Task description:
Which of the lines below mention the word "flex"? Pull each one out.

Change detection outputs

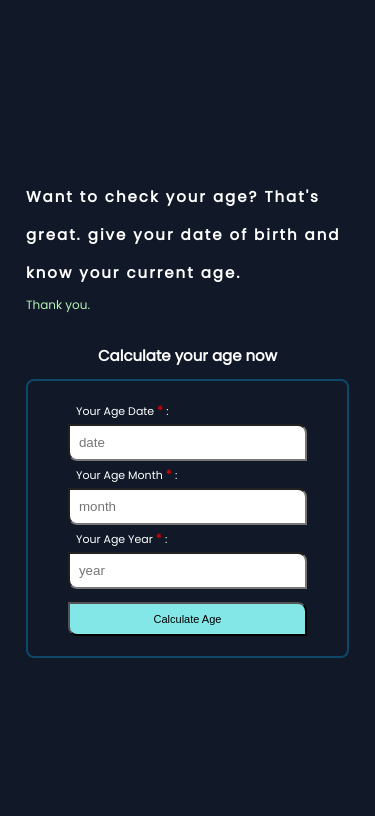
Repository: omarpervezz/age-calculator
Page: index.html
An editor plug-in stored every save of this project. The page is shown before and after a run of saves, followed by the edit.
The browser window is 375 px wide. The pictures show the whole page.
Some web fonts or font styles are not loaded; a fallback is used.

Above is the page before, as saved 2022-08-13 00:49:38.

### index.html
<!doctype html>
<html lang="en">

<head>
    <!-- Required meta tags -->
    <meta charset="utf-8">
    <meta name="viewport" content="width=device-width, initial-scale=1">

    <!-- Font Awesome Icons  -->
    <link rel="stylesheet" href="https://cdnjs.cloudflare.com/ajax/libs/font-awesome/5.15.1/css/all.min.css"
        integrity="sha512-+4zCK9k+qNFUR5X+cKL9EIR+ZOhtIloNl9GIKS57V1MyNsYpYcUrUeQc9vNfzsWfV28IaLL3i96P9sdNyeRssA=="
        crossorigin="anonymous" />

    <!-- Google Fonts  -->
    <link rel="preconnect" href="https://fonts.googleapis.com">
    <link rel="preconnect" href="https://fonts.gstatic.com" crossorigin>
    <link href="https://fonts.googleapis.com/css2?family=Poppins&display=swap" rel="stylesheet">
    <!-- Google Icon -->
    <link href="https://fonts.googleapis.com/icon?family=Material+Icons"
      rel="stylesheet">
      <link rel="stylesheet" href="https://fonts.googleapis.com/css2?family=Material+Symbols+Outlined:opsz,wght,FILL,GRAD@48,400,0,0" />
     <link rel="stylesheet" href="style.css">

    <title>Age Calculator</title>
</head>

<body>
   <div class="age_calculator_container">
    <div class="info container">
      <h1>Want to check your age? That's great. give your date of birth and know your current age.</h1>
      <span>Thank you.</span>
     </div>
    <div class="container">
      <h2>Calculate your age now</h2>
       <div class="box">
        <form action="#" id="form">
            <div class="date_of_birth">
              <label for="date">
                Your Age Date <span>*</span> :
              </label>
              <input type="number" id="date" placeholder="date" class="date">
            </div>
            <div class="date_of_month">
              <label for="month">
                Your Age Month <span>*</span> :
              </label>
              <input type="number" id="month" placeholder="month" class="month">
            </div>
            <div class="date_of_year">
              <label for="year">
                Your Age Year <span>*</span> :
              </label>
              <input type="number" id="year" placeholder="year" class="year">
            </div>
            <div class="submit_">
              <button type="submit" id="submit" class="btn btn-primary">Calculate Age</button>
            </div>
        </form>
       </div>

    </div>
   </div>

    <script src="calculate.js"></script>
</body>

</html>

### style.css
body{
  background-color: #111827;
  color: white;
  font-family: 'Poppins', sans-serif;
  box-sizing: border-box;
  height: 100vh;
  display: flex;
  justify-content: center;
  align-items:
  center;
  overflow-x: hidden;
}
:root{
  --width:100%;
}
html{
  font-size: 62.5%;
}
h1{
  font-size: 1.5rem;
  margin-bottom: .4rem;
  padding-top: 1rem;
  line-height: 38px;
  letter-spacing: 2px;
}
h2{
  text-align: center;
  margin-top: 3rem;
}
.info span{
  color: #b3f1b3;
  font-weight: normal;
  font-size: 1.2rem;
}
.container{
  max-width: calc(var(--width) - 30%);
  margin: auto;
}
.box{
  background-color: #111827;
  overflow: hidden;
  padding: 2rem 4rem;
  height: fit-content;
  border: .2rem solid #0d81b973;
  border-radius: .8rem;
}
.box div{
  width:100%;
}
.box label{
  width:100%;
  display: block;
  font-size: 1.1rem;
  margin-bottom: .3rem;
  padding: 0 .8rem;
}
.box label span{
  color: red;
  margin-top: 0rem;
  font-size: 1.3rem;
}
.box input{
  padding: .9rem .9rem;
  margin-bottom: .4rem;
  border-top-right-radius: .9rem;
  border-bottom-left-radius: .9rem;
  width: 100%;
  box-sizing: border-box;
  transition: 0.3s background linear;
  -webkit-transition: 0.3s background linear;
  -moz-transition: 0.3s background linear;
  -ms-transition: 0.3s background linear;
  -o-transition: 0.3s background linear;
}
.addFocused{
  background: rgb(0 0 0);
  border: .2rem solid #0f4768;
  color: white;
}
.addFocused::placeholder{
  color: white;
  text-transform: capitalize;
}
.submit_{
  width: 82%;
}
.submit_ button{
  width: 100%;
  padding: .9rem .9rem;
  border-top-right-radius: .9rem;
  border-bottom-left-radius: .9rem;
  font-size: 1.1rem;
  cursor: pointer;
  background: #84e7e7;
  margin-top: .9rem;
  transition: 0.6s background linear;
  -webkit-transition: 0.6s background linear;
  -moz-transition: 0.6s background linear;
  -ms-transition: 0.6s background linear;
  -o-transition: 0.6s background linear;
}
.submit_ button:hover{
  background: transparent;
  color: #fff;
  border: .1rem solid white;
}
.result_box{
  background-color: #005574;
  border-radius: .9rem;
  margin-top: 2rem;
  position: relative;
}
.result_content{
  display:
  flex;
  flex-direction: column;
  padding: 1.3rem 0;
}
.result_content div{
  display:
  flex;
  flex-direction: row;
  justify-content: space-evenly;
}
.result_content div span{
  color: #e9e8e9;
  font-weight: 400;
  display: inline-block;
  margin-bottom: .7rem;
}
.material-symbols-outlined{
  position: absolute;
  right: 1.3rem;
  font-size: 1.4rem;
  top: 0.8rem;
  cursor: pointer;
  color: #4febf3;
  font-weight: normal;
}

@media (max-width:476px){
  .container{
    max-width: calc(var(--width) - 10%);
  }
}

### calculate.js
const birth_date = document.querySelector('.date');
const month = document.querySelector('.month');
const year = document.querySelector('.year');

// focus input and change bg
birth_date.addEventListener('focus', function(event){
  addClass(birth_date,event);
});
month.addEventListener('focus', function(event){
  addClass(month,event)
});
year.addEventListener('focus', function(event){
  addClass(year,event)
});
const addClass = (input,event) => {
  if(event.path[0].id == 'date'){
    event.path[0].classList.add('addFocused');
    month.classList.remove('addFocused');
    year.classList.remove('addFocused');
  }else if(event.path[0].id == 'month'){
    event.path[0].classList.add('addFocused');
    birth_date.classList.remove('addFocused');
    year.classList.remove('addFocused');
  }else if(event.path[0].id == 'year'){
    event.path[0].classList.add('addFocused');
    month.classList.remove('addFocused');
    birth_date.classList.remove('addFocused');
  }
}

const calculateAge = document.querySelector('#form');
calculateAge.addEventListener('submit', function(event) {
  event.preventDefault();
  let userDateOfBirth = document.querySelector('#date').value;  // 20
  let userBirthMonth = document.querySelector('#month').value;  // 12
  let userBirthYears = document.querySelector('#year').value;   // 1990

  // today date
  let date = new Date();   // new date
  let todayDate = date.getDate();  // current date
  let currentMonth = 1 + date.getMonth() // current month;
  let currentYear = date.getFullYear() // current year;
  let months_ = [31, 28, 31, 30, 31, 30, 31, 31, 30, 31, 30, 31] // random array for 31 28 30 calculated;


  if(userDateOfBirth > todayDate){  // checking if userdate > today date
    todayDate = todayDate + months_[currentMonth - 1]; // 44
    currentMonth = currentMonth - 1; //7
  }
if(userBirthMonth > currentMonth){
  console.log(currentMonth);
  currentMonth = currentMonth + 12; // 19
  console.log(currentMonth);
  currentYear = currentYear - 1; // 2021
}

  let d = todayDate - userDateOfBirth; // 13 - 20 = -7
  console.log(currentMonth);
  console.log(userBirthMonth);
  let m = currentMonth - userBirthMonth // 8 - 12 == -4;
  let y = currentYear - userBirthYears // 2022 - 1990 32;

  const box = document.querySelector('.box');

  box.innerHTML += `
  <div class="result_box">
  <span class="material-symbols-outlined" id="close-item">
close
</span>

  <div class="result_content">
   <div>
     <span>Your Age</span><span>${y} Years</span>
   </div>
   <div><span>Your Month</span><span>${m} Month</span></div>
   <div>
     <span>Your Days</span><span>${d} Days</span>
   </div>
  </div>
</div>
  `
  const item = document.querySelector('.result_box');
  const closeItem = document.querySelector('#close-item');
  closeItem.addEventListener('click', function(event){
    item.remove();
    location.reload();
  })
});

After the next 3 saves:
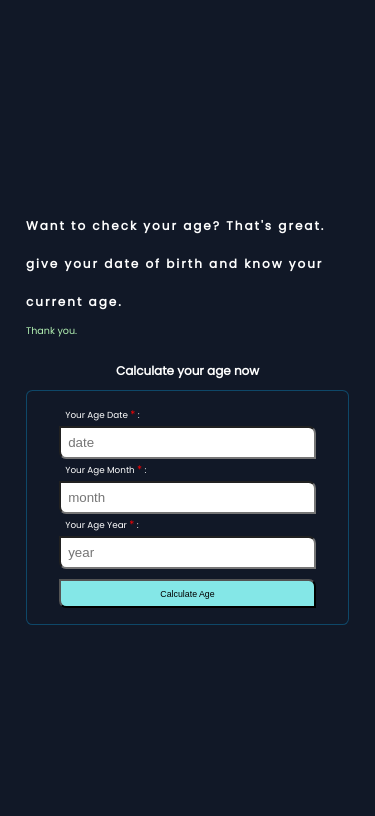
The 3 saves are shown as one change because they came seconds apart.
The last was saved 12 s later.
--- a/style.css
+++ b/style.css
@@ -139,6 +139,9 @@ h2{
 }
 
 @media (max-width:476px){
+  html{
+    font-size: 50%;
+  }
   .container{
     max-width: calc(var(--width) - 10%);
   }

Result:
  display: flex;
  flex;
  flex-direction: column;
  flex;
  flex-direction: row;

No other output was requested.